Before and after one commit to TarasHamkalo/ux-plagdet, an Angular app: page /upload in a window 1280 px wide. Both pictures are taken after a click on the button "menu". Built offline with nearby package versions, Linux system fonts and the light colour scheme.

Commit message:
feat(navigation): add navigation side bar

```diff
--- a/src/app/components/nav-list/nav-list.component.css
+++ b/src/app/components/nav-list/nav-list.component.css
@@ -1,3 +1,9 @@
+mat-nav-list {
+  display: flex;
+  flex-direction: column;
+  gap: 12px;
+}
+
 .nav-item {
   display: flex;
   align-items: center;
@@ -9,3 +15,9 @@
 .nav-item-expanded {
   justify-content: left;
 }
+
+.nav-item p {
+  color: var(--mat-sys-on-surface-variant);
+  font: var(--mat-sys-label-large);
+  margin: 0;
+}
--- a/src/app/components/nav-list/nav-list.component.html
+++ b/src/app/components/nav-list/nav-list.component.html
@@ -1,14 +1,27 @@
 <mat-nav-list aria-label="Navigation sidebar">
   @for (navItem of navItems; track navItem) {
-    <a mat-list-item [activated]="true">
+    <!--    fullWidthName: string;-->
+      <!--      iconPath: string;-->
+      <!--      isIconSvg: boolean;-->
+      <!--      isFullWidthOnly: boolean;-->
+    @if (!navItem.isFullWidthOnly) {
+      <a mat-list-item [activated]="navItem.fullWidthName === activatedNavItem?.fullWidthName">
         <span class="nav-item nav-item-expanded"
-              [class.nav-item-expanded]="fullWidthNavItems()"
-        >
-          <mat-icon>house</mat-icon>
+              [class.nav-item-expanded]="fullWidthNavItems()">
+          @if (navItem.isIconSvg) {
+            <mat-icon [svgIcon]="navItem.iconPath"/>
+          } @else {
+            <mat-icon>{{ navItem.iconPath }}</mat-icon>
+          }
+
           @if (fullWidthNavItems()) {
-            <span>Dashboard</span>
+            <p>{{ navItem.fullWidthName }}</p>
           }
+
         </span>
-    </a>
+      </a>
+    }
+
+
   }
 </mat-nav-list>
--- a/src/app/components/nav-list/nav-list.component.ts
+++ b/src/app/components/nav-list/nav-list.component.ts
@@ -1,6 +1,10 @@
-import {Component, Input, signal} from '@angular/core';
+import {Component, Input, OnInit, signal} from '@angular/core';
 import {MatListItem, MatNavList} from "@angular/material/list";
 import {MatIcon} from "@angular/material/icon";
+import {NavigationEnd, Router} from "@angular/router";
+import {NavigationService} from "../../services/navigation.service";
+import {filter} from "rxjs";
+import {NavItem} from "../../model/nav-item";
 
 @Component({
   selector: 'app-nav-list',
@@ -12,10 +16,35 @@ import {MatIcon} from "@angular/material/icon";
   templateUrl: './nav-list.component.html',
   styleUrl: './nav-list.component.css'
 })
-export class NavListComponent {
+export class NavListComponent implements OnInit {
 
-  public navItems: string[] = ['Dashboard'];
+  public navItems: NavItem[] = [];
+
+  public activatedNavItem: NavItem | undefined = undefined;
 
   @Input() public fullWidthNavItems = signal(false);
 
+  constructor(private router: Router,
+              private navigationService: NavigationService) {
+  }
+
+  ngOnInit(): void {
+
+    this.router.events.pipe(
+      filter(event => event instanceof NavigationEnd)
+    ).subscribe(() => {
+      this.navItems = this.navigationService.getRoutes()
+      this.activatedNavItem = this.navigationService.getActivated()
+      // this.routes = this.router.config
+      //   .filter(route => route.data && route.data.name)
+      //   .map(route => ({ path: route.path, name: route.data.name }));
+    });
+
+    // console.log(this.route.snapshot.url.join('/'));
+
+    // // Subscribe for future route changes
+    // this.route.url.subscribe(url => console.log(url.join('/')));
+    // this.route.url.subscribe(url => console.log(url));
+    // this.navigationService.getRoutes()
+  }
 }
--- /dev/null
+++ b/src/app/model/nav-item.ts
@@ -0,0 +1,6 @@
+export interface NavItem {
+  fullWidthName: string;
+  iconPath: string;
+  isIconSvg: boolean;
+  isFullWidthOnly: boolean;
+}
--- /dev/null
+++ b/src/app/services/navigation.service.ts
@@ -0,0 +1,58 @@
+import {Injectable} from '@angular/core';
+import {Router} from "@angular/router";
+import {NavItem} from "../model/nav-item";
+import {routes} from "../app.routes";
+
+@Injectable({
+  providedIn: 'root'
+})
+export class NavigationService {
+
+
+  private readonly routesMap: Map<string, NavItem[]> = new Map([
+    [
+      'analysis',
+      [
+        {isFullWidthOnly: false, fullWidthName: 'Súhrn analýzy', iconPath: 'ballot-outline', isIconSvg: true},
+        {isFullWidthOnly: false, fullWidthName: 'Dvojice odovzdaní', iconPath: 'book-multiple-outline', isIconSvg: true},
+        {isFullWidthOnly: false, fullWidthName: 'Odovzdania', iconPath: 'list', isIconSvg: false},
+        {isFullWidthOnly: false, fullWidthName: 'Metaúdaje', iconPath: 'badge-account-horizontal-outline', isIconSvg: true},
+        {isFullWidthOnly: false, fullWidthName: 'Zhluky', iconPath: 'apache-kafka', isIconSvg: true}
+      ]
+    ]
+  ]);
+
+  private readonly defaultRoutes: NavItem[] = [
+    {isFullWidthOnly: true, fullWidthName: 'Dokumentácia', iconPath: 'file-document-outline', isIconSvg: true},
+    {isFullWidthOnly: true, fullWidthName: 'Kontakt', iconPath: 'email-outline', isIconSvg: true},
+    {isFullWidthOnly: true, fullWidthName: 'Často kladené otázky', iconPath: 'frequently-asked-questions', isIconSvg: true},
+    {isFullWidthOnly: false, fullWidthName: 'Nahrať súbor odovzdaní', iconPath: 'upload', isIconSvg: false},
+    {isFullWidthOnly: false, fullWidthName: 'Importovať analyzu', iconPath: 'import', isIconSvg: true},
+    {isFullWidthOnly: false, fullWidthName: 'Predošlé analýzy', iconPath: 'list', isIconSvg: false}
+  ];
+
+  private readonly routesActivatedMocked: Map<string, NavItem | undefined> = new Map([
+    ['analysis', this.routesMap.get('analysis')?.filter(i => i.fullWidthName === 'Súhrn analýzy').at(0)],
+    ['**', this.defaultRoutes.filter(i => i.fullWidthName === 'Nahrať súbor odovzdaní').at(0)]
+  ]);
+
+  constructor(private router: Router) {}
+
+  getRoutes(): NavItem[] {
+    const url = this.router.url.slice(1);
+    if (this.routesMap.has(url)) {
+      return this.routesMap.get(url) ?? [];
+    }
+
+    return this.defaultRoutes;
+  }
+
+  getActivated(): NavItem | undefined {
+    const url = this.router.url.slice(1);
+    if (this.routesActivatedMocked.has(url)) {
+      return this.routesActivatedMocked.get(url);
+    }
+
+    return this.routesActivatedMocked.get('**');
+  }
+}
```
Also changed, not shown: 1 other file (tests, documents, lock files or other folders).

::::::

▶ _WHAT THE EXERCISE ASKS_: Only lines that contain the string "export" count; pick each one out of the records and copy it.

▶ _RESULT FOR THIS EXERCISE_:
-export class NavListComponent {
+export class NavListComponent implements OnInit {
+export interface NavItem {
+export class NavigationService {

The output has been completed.